Tuesday, 9 July 2013
This view of the castle from the west was taken at midday today, on a day which saw periods of beautiful, bright sunshine alternating with damp mist, some of which can be seen obscuring the summit of out local mountain, Ben Hiant.
The Addyman Archaeology team today consisted of Ross Cameron, at left, then Philippo Peritone from Bille in the Italian Alps, Lara Ferrarotti from Turin, Daniel Wood from Dunbar, Dale Meegan who is one of the volunteers from the village, Tina Molle from Germany, who is a visitor to the village and volunteered for the day, and, at right, Tom Addyman. The team looks cheerful because Tom had just bought them all an ice lolly.
This view from the top of the main range shows where everyone is working. At '1', Ross Cameron is completing a painstaking study on what is probably the most complete archaeological section found so far, which is in one quadrant of the west, kitchen range - more about this soon.
Lara has spent the last few days working close to the sea gate, at '3'. The area consists of some flagstone steps and drainage, and she's had to move a lot of rubble - hence the very unladylike mattock.

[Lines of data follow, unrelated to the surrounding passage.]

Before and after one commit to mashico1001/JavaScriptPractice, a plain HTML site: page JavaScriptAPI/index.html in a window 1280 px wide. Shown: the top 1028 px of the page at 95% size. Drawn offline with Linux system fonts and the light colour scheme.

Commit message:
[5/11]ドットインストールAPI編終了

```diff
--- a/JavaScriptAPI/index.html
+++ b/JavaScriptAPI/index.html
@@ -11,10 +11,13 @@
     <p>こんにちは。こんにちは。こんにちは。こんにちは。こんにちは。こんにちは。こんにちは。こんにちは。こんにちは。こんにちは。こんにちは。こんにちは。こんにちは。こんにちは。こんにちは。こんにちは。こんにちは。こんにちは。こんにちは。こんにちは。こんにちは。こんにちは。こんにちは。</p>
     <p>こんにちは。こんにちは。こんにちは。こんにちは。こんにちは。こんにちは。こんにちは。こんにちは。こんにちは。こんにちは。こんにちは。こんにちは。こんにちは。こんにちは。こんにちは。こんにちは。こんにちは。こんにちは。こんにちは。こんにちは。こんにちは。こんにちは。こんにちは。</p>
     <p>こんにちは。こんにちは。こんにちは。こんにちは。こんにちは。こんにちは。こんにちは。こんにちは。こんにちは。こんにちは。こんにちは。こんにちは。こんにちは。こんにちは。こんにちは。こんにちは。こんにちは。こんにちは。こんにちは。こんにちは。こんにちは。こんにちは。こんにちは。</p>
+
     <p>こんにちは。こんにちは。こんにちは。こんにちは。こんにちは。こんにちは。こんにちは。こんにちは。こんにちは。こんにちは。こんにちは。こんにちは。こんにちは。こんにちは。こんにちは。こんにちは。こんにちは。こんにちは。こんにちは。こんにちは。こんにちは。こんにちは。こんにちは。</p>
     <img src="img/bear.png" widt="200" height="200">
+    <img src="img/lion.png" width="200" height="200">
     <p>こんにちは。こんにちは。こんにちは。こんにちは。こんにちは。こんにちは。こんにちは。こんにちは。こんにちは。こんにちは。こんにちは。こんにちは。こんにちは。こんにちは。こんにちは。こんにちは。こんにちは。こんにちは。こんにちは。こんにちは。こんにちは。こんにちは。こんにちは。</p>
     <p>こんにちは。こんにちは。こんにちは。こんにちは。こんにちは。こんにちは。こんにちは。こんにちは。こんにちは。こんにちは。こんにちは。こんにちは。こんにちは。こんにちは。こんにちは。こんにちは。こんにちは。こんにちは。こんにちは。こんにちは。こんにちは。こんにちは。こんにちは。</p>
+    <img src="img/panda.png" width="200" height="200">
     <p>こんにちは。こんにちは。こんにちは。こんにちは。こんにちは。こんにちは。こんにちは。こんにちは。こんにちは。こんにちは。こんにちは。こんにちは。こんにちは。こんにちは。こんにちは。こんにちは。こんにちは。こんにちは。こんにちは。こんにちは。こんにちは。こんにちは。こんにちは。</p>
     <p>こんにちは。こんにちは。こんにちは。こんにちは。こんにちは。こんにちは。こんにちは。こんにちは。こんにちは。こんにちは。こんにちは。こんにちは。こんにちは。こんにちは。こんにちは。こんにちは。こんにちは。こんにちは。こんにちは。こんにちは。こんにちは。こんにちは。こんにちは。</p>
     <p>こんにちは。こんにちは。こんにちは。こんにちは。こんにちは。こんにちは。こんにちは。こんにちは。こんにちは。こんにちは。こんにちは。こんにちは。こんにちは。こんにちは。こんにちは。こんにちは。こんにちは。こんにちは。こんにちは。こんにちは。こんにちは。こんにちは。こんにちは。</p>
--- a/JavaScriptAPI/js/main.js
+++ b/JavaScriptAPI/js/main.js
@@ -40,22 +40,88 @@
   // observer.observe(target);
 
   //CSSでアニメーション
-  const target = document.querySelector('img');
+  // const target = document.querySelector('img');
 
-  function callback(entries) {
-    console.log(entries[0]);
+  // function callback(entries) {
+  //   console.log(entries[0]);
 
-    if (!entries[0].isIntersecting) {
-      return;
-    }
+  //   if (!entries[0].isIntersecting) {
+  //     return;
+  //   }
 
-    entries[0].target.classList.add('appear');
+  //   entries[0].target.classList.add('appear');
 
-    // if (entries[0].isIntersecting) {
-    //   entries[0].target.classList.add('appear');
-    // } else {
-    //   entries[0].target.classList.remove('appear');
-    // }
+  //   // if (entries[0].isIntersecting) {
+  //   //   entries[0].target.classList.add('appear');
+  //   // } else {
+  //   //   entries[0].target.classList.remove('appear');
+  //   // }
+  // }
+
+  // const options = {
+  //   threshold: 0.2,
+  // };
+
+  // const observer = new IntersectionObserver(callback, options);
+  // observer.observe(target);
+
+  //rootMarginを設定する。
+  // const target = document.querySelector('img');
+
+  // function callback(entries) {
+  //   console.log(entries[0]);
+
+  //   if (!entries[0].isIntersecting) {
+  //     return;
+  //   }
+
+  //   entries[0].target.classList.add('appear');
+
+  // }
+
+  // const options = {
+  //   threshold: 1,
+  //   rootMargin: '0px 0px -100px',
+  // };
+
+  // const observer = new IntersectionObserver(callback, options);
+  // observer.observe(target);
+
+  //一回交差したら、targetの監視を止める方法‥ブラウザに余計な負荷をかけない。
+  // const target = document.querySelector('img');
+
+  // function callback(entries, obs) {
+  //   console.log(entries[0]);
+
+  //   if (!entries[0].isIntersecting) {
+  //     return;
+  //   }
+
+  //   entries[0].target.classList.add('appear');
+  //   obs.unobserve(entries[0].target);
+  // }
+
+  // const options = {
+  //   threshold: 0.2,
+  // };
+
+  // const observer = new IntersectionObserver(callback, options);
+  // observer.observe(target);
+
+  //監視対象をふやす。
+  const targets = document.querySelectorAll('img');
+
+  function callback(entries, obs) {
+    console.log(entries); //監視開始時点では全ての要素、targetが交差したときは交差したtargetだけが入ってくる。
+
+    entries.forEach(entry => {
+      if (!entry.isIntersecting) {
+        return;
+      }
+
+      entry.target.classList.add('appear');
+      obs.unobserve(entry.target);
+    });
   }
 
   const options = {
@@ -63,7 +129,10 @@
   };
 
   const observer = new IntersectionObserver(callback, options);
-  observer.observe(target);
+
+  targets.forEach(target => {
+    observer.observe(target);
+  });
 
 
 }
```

But her careful work has yielded some good finds, as one would expect from the bottom end of the castle drains. This is a metal button, possibly 18th century, which she found this morning.
Daniel and Philippo are working in the most unexpected feature of the courtyard. We had expected the bedrock under the courtyard to be at least reasonably flat but the area marked '2' in the photo has turned out to be a deep pit sunk into the bedrock. As a result, it's now becoming apparent that the central courtyard was, at least for some of its time, terraced, with a low wall running just behind where Philippo is working in this picture. The hole is a good 2m deep, and Philippo is still excavating.
The level he has reached is suggested by this find, which he made this morning. It's a shard of pottery, about 7cm by 4cm, of cone-decorated slipware. Tom, who is a pottery expert, says that, while the type comes from Staffordshire, not all of it was made there. What's more important is that he has dated it to the 17th century, which makes it the oldest find so far.
The volunteers have been working both in the area marked '4', where our main job has been clearing the accumulate muck from the cobbles so that Tom can draw the cobbled area, and in the eastern corner of the courtyard, '5'. Dale Meegan is shown kneeling next to the garderobe working on a drain through the cobbles which appeared to come from the garderobe. However, her work today shows that it led from the north end of the east range to the centre of the courtyard, where it may have joined a system of drains below the cobbled areas.